Viewed in the context of her life though – her friends, daily routine, ‘hobbies’ and so forth – he immediately saw how it would end: not well for him (or for her, perhaps, but his main concern here was for himself).
It was all too similar, too much like repetition – not of his last relationship, but the one before that. He’d heard somewhere, or read, that life is a series of challenges that repeat continuously until we learn to deal with each one. If so, he didn’t feel at all confident about handling this particular challenge any better than he had five or so years ago.
Largely, no doubt, because he wasn’t at all sure where the problem lay. Or, that is to say, he knew most, if not all, of it lay somewhere inside him – and you can hardly be expected to be objective and analytical about something which is part of your own self, can you?
Even if he couldn’t pin down the problem, however, he could see, all too clearly, how it would play out. Not in any dramatic, or even really externally observable way, but almost entirely below the surface, beneath the hidden anxieties of face, chest, breath.
Terminating at the end of a reasonably long, apparently happy (most of all, somewhere in the middle – they’d have one great summer together, which they’d never be able to recapture, leaving both ultimately doubting their recollection of those months) relationship, with a prolonged, painful, confusing break-up.
He knew that if he tried to retrace this to its roots, he’d arrive right back here, at this moment, where he’d first felt himself withdrawing – self-preservation, that’s what it was – while at the same time powerless to sever the reflex that left him reaching out, grasping, towards her.
This despite knowing (and here he indulged himself in a little self-aggrandisement, rather tragic, he thought; there’s pathos, at least) that they’d never fully combine. Even in those blissful few moments when they’d succeed in convincing one another, and themselves, of their utter devotion, even then, he knew – and would know, deep down – it was already over.

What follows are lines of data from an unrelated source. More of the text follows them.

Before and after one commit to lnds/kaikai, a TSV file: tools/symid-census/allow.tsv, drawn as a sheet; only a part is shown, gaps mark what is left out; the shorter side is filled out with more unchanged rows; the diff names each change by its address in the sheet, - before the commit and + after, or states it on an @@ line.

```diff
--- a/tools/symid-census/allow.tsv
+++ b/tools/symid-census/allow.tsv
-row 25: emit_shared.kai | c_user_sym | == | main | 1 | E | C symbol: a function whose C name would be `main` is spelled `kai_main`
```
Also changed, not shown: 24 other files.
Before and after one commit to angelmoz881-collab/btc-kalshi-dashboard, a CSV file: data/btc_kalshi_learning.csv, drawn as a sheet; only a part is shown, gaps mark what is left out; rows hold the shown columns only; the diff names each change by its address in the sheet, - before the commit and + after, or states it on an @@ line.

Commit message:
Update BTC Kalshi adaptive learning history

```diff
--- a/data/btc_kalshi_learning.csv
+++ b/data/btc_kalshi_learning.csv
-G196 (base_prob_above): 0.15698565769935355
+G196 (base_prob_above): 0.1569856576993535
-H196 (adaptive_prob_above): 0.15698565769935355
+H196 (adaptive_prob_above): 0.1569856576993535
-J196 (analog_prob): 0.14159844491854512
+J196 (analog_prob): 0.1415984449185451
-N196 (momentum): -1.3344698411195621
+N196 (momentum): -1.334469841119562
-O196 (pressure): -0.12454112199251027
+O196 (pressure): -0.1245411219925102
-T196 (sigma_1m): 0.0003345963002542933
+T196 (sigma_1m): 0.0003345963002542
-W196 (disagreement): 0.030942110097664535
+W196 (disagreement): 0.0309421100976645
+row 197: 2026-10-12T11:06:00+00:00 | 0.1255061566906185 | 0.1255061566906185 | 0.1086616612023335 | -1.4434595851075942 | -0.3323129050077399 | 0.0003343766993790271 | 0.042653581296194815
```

(It should be noted, they’d only at this stage been on three or four dates. And he hadn’t exactly met her friends or observed her ‘in the context of her life’. But he had clicked through a lot of photos on Facebook.)